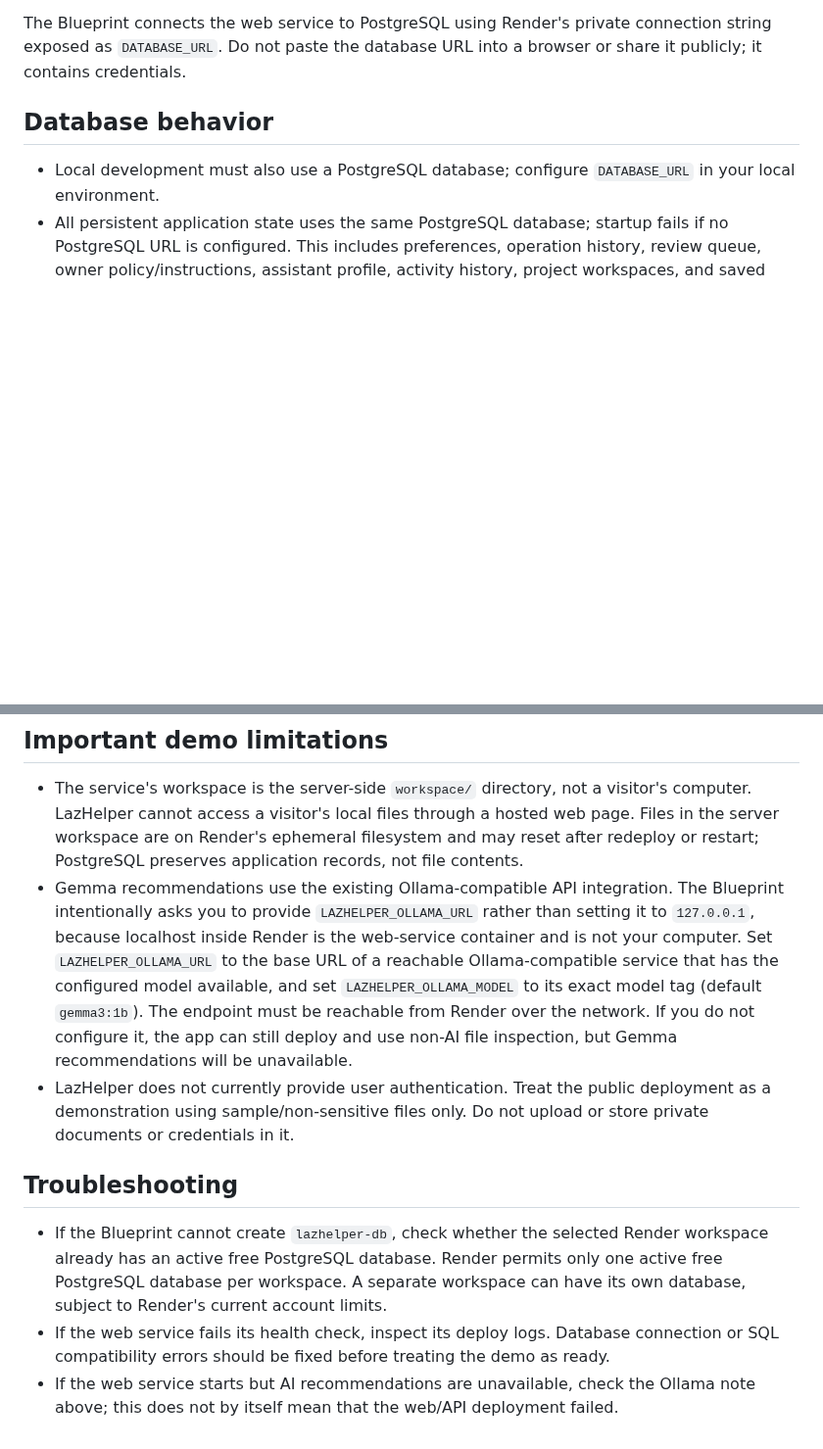
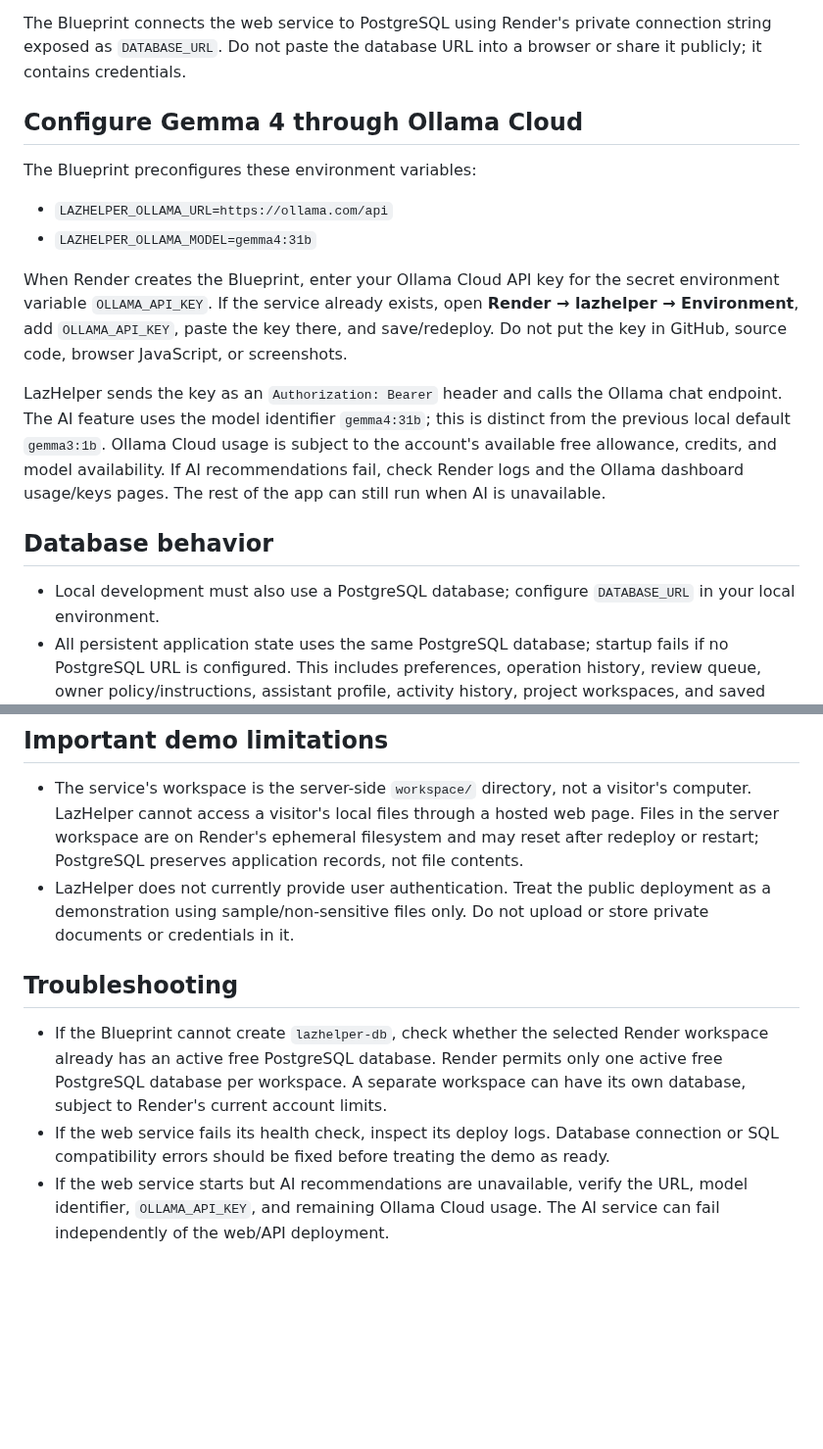
Before and after one commit to Stephen804-creator/LazHelper, a Markdown page: docs/render-deployment.md, 2 parts joined by grey strips. Shown at 98% size. Drawn GitHub-style; blank space fills up the shorter version.

Commit message:
Document authenticated Gemma 4 Ollama Cloud setup

```diff
--- a/docs/render-deployment.md
+++ b/docs/render-deployment.md
@@ -13,6 +13,17 @@ LazHelper uses one **Render Web Service** to serve the FastAPI application, HTML
 
 The Blueprint connects the web service to PostgreSQL using Render's private connection string exposed as `DATABASE_URL`. Do not paste the database URL into a browser or share it publicly; it contains credentials.
 
+## Configure Gemma 4 through Ollama Cloud
+
+The Blueprint preconfigures these environment variables:
+
+- `LAZHELPER_OLLAMA_URL=https://ollama.com/api`
+- `LAZHELPER_OLLAMA_MODEL=gemma4:31b`
+
+When Render creates the Blueprint, enter your Ollama Cloud API key for the secret environment variable `OLLAMA_API_KEY`. If the service already exists, open **Render → lazhelper → Environment**, add `OLLAMA_API_KEY`, paste the key there, and save/redeploy. Do not put the key in GitHub, source code, browser JavaScript, or screenshots.
+
+LazHelper sends the key as an `Authorization: Bearer` header and calls the Ollama chat endpoint. The AI feature uses the model identifier `gemma4:31b`; this is distinct from the previous local default `gemma3:1b`. Ollama Cloud usage is subject to the account's available free allowance, credits, and model availability. If AI recommendations fail, check Render logs and the Ollama dashboard usage/keys pages. The rest of the app can still run when AI is unavailable.
+
 ## Database behavior
 
 - Local development must also use a PostgreSQL database; configure `DATABASE_URL` in your local environment.
@@ -23,11 +34,10 @@ The Blueprint connects the web service to PostgreSQL using Render's private conn
 ## Important demo limitations
 
 - The service's workspace is the server-side `workspace/` directory, not a visitor's computer. LazHelper cannot access a visitor's local files through a hosted web page. Files in the server workspace are on Render's ephemeral filesystem and may reset after redeploy or restart; PostgreSQL preserves application records, not file contents.
-- Gemma recommendations use the existing Ollama-compatible API integration. The Blueprint intentionally asks you to provide `LAZHELPER_OLLAMA_URL` rather than setting it to `127.0.0.1`, because localhost inside Render is the web-service container and is not your computer. Set `LAZHELPER_OLLAMA_URL` to the base URL of a reachable Ollama-compatible service that has the configured model available, and set `LAZHELPER_OLLAMA_MODEL` to its exact model tag (default `gemma3:1b`). The endpoint must be reachable from Render over the network. If you do not configure it, the app can still deploy and use non-AI file inspection, but Gemma recommendations will be unavailable.
 - LazHelper does not currently provide user authentication. Treat the public deployment as a demonstration using sample/non-sensitive files only. Do not upload or store private documents or credentials in it.
 
 ## Troubleshooting
 
 - If the Blueprint cannot create `lazhelper-db`, check whether the selected Render workspace already has an active free PostgreSQL database. Render permits only one active free PostgreSQL database per workspace. A separate workspace can have its own database, subject to Render's current account limits.
 - If the web service fails its health check, inspect its deploy logs. Database connection or SQL compatibility errors should be fixed before treating the demo as ready.
-- If the web service starts but AI recommendations are unavailable, check the Ollama note above; this does not by itself mean that the web/API deployment failed.
+- If the web service starts but AI recommendations are unavailable, verify the URL, model identifier, `OLLAMA_API_KEY`, and remaining Ollama Cloud usage. The AI service can fail independently of the web/API deployment.
```
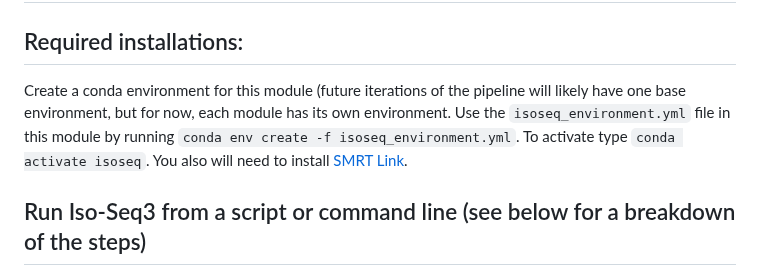
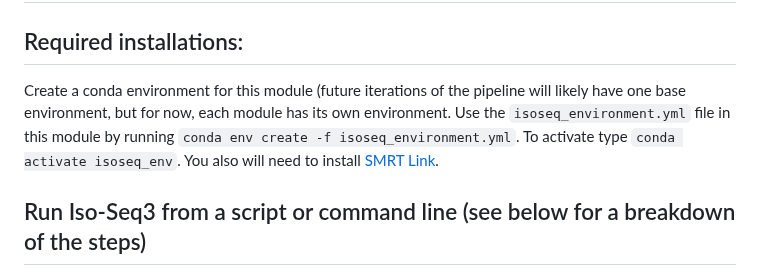
Before and after one commit to efwatts/LRP_Troubleshooting, a Markdown page: 01_Iso-Seq/README.md, the part around the change. GitHub-like rendering.

```diff
--- a/01_Iso-Seq/README.md
+++ b/01_Iso-Seq/README.md
@@ -1,7 +1,7 @@
 # Iso-Seq
 
 ## Required installations: <br />
-Create a conda environment for this module (future iterations of the pipeline will likely have one base environment, but for now, each module has its own environment. Use the `isoseq_environment.yml` file in this module by running `conda env create -f isoseq_environment.yml`. To activate type `conda activate isoseq`. You also will need to install [SMRT Link](https://www.pacb.com/support/software-downloads/).
+Create a conda environment for this module (future iterations of the pipeline will likely have one base environment, but for now, each module has its own environment. Use the `isoseq_environment.yml` file in this module by running `conda env create -f isoseq_environment.yml`. To activate type `conda activate isoseq_env`. You also will need to install [SMRT Link](https://www.pacb.com/support/software-downloads/).
 
 ## Run Iso-Seq3 from a script or command line (see below for a breakdown of the steps) <br />
 If using Rivanna or other HPC, use the script `01_isoseq.sh`, otherwise run these commands. <br />
```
======
== Task requirements ==
Read the entries and pick out all lines that include the word "also".

== Solved exercise ==
 - Local development must also use a PostgreSQL database; configure `DATABASE_URL` in your local environment.
-Create a conda environment for this module (future iterations of the pipeline will likely have one base environment, but for now, each module has its own environment. Use the `isoseq_environment.yml` file in this module by running `conda env create -f isoseq_environment.yml`. To activate type `conda activate isoseq`. You also will need to install [SMRT Link](https://www.pacb.com/support/software-downloads/).
+Create a conda environment for this module (future iterations of the pipeline will likely have one base environment, but for now, each module has its own environment. Use the `isoseq_environment.yml` file in this module by running `conda env create -f isoseq_environment.yml`. To activate type `conda activate isoseq_env`. You also will need to install [SMRT Link](https://www.pacb.com/support/software-downloads/).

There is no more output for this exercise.